**Work to be completed**
Your copy should match the entries exactly, with the pictures left out.

====

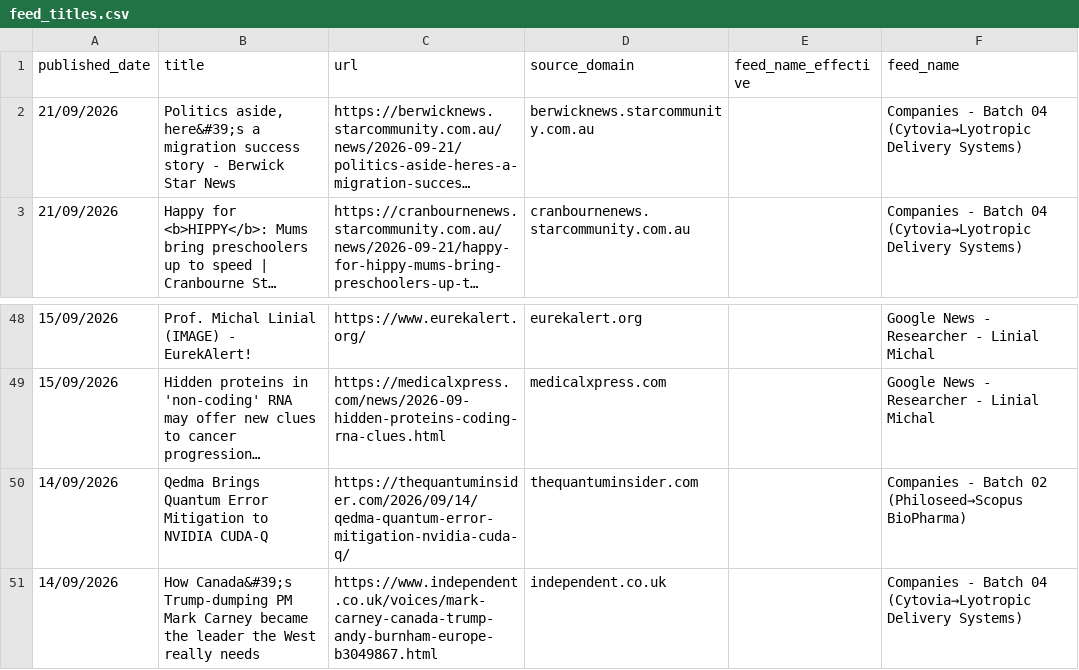
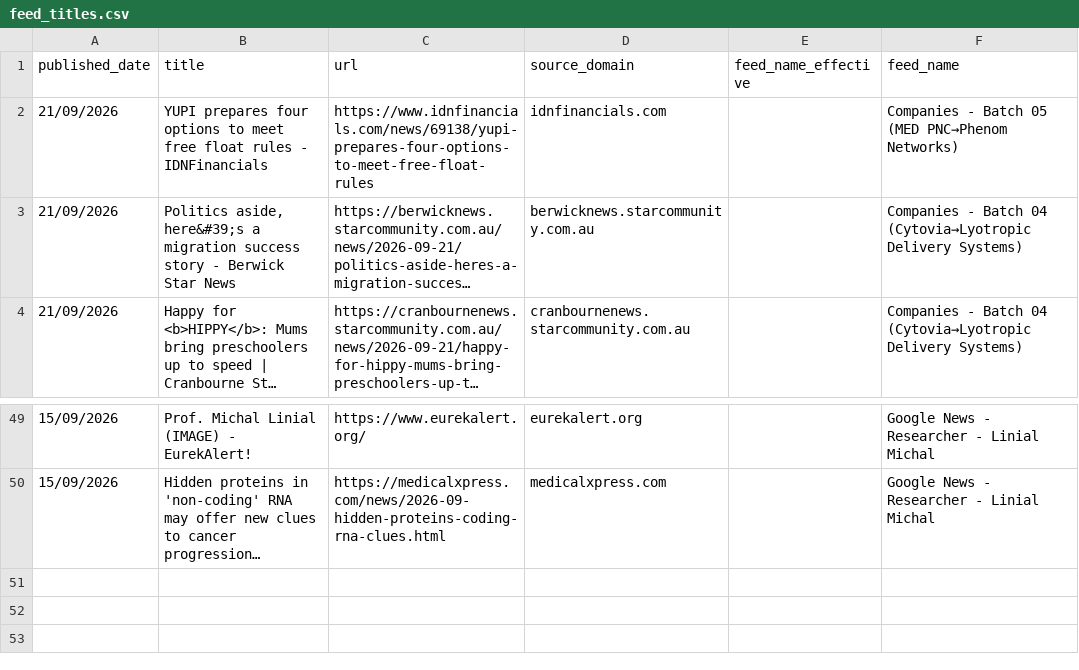
Before and after one commit to elyashivzangen/yissum-science, a CSV file: data_new_updater/feed_titles.csv, drawn as a sheet; only a part is shown, gaps mark what is left out; long unchanged cells end in …; removed rows and columns are numbered as before the commit, all else as after; the diff names each change by its address in the sheet, - before the commit and + after, or states it on an @@ line.

```diff
--- a/data_new_updater/feed_titles.csv
+++ b/data_new_updater/feed_titles.csv
+row 2: 21/09/2026 | YUPI prepares four options to meet free float rules - IDNFinancials | https://www.idnfinancials.com/news/69138/yupi-prepares-four-options-to-meet-free-float-rules | idnfinancials.com |  | Companies - Batch 05 (MED PNC→Phenom Networks)
-row 50: 14/09/2026 | Qedma Brings Quantum Error Mitigation to NVIDIA CUDA-Q | https://thequantuminsider.com/2026/09/14/qedma-quantum-error-mitigation-nvidia-cuda-q/ | thequantuminsider.com |  | Companies - Batch 02 (Philoseed→Scopus BioPharma)
-row 51: 14/09/2026 | How Canada&#39;s Trump-dumping PM Mark Carney became the leader the West really needs | https://www.independent.co.uk/voices/mark-carney-canada-trump-andy-burnham-europe-b3049867.html | independent.co.uk |  | Companies - Batch 04 (Cytovia→Lyotropic Delivery Systems)
```
Also changed, not shown: data_new_updater/feed.csv, data_new_updater/feed_compact.csv, 2 other files.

====

**Output of the task**
Before and after one commit to elyashivzangen/yissum-science, a CSV file: data_new_updater/feed_titles.csv, drawn as a sheet; only a part is shown, gaps mark what is left out; long unchanged cells end in …; removed rows and columns are numbered as before the commit, all else as after; the diff names each change by its address in the sheet, - before the commit and + after, or states it on an @@ line.

```diff
--- a/data_new_updater/feed_titles.csv
+++ b/data_new_updater/feed_titles.csv
+row 2: 21/09/2026 | YUPI prepares four options to meet free float rules - IDNFinancials | https://www.idnfinancials.com/news/69138/yupi-prepares-four-options-to-meet-free-float-rules | idnfinancials.com |  | Companies - Batch 05 (MED PNC→Phenom Networks)
-row 50: 14/09/2026 | Qedma Brings Quantum Error Mitigation to NVIDIA CUDA-Q | https://thequantuminsider.com/2026/09/14/qedma-quantum-error-mitigation-nvidia-cuda-q/ | thequantuminsider.com |  | Companies - Batch 02 (Philoseed→Scopus BioPharma)
-row 51: 14/09/2026 | How Canada&#39;s Trump-dumping PM Mark Carney became the leader the West really needs | https://www.independent.co.uk/voices/mark-carney-canada-trump-andy-burnham-europe-b3049867.html | independent.co.uk |  | Companies - Batch 04 (Cytovia→Lyotropic Delivery Systems)
```
Also changed, not shown: data_new_updater/feed.csv, data_new_updater/feed_compact.csv, 2 other files.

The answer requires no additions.